Summer is here, which means it is prime time to get out and go for a dip in the pool, but sadly, it’s also the time when more children drown. In fact, drowning is the number one cause of death in children ages one to four.
Drowning is often called a “silent killer” and is one of the scariest dangers for parents because they cannot hear a child calling for help when the child is under water.
Teaching children to swim is one of the best ways to prevent drowning, and there are lots of options for swim lessons all around our region. Those lessons start with basic water safety and how to save yourself if you fall in and cannot swim well.
Stephanie Wright, General Manager of Goldfish Swim School which just opened its second location in the area in Peters Township, says, “We teach them, if they fall in, turn right back around because they’re so close to that wall. They just fell from it, and that’s the best way for them to get out of the pool.” Wright explains, “Most kids will swim to the first wall they see which is across the pool, and that’s why a lot of drownings occur.”
Wright recommends kids start swim lessons at 4-months old. Kids as young as two have actually learned to swim on their own.
A survey by USA Swimming found that 70% of African American children and 60% of Hispanic children do not know how to swim. This can be because of lack of access to pools and lessons and because of fears passed down through generations. Those children can be 5 times more likely to drown.
At the Themla Lovette YMCA in the Hill District in the city of Pittsburgh, they’re working to change that. Shawn Haupt, who runs the aquatic program for the local YMCA’s, says they taught about 4,000 children to swim last year. Their lessons start at 6-months-old and continue for adults, starting at just $6/class. He says even parents who don’t swim are able to do the parent-child class in the water with kids ages 6 months to 3-years-old because it is in the shallow end.
Haupt says, in addition to the swim classes they offer at the YMCA facilities, “We’ve taken some of our programs outside into schools and given lessons to local junior highs or some of the elementary students where they can just walk down from class and take the swim lessons.”
Swim lessons teach skills like front stroke, back stroke, treading water and floating, but they also focus on general water safety.

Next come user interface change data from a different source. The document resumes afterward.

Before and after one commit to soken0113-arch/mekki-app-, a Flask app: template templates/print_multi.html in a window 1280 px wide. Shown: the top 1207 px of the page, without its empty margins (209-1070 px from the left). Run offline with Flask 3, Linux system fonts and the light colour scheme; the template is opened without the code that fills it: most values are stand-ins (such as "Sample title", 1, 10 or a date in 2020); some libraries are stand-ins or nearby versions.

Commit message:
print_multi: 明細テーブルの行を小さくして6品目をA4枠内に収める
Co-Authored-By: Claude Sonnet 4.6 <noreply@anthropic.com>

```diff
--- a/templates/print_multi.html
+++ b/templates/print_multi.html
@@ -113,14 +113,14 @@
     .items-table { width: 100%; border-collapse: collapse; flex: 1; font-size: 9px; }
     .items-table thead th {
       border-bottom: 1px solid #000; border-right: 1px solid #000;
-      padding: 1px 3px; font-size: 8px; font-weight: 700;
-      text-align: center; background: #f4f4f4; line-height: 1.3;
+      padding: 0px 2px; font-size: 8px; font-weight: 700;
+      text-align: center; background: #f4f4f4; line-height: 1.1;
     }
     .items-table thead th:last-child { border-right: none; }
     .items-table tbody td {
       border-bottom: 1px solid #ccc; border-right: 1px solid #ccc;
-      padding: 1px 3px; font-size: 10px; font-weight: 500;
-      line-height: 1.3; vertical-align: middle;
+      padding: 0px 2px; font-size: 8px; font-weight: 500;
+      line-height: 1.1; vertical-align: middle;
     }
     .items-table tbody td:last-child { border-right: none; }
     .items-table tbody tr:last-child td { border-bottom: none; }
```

For the children, Haupt says, “We teach them never to enter the water without a parent, guardian, baby sitter.”
Wright says that for the parents, “First and foremost, parents need to be aware of where their children are at all times. Even if they are in a life jacket, you need to keep your eyes on these kids. It takes a split second for something to go wrong.”
They also recommend lessons year-round to really improve swimming skills. New series of lessons are constantly being offer at most swim schools and municipalities.
Pittsburgh Citiparks offers a new session of lessons starting July 24th for only $20 for ten classes. They also offer classes year-round on weekends.
For more details on all of these classes and many resources for parents and families, go to Kidsburgh.org.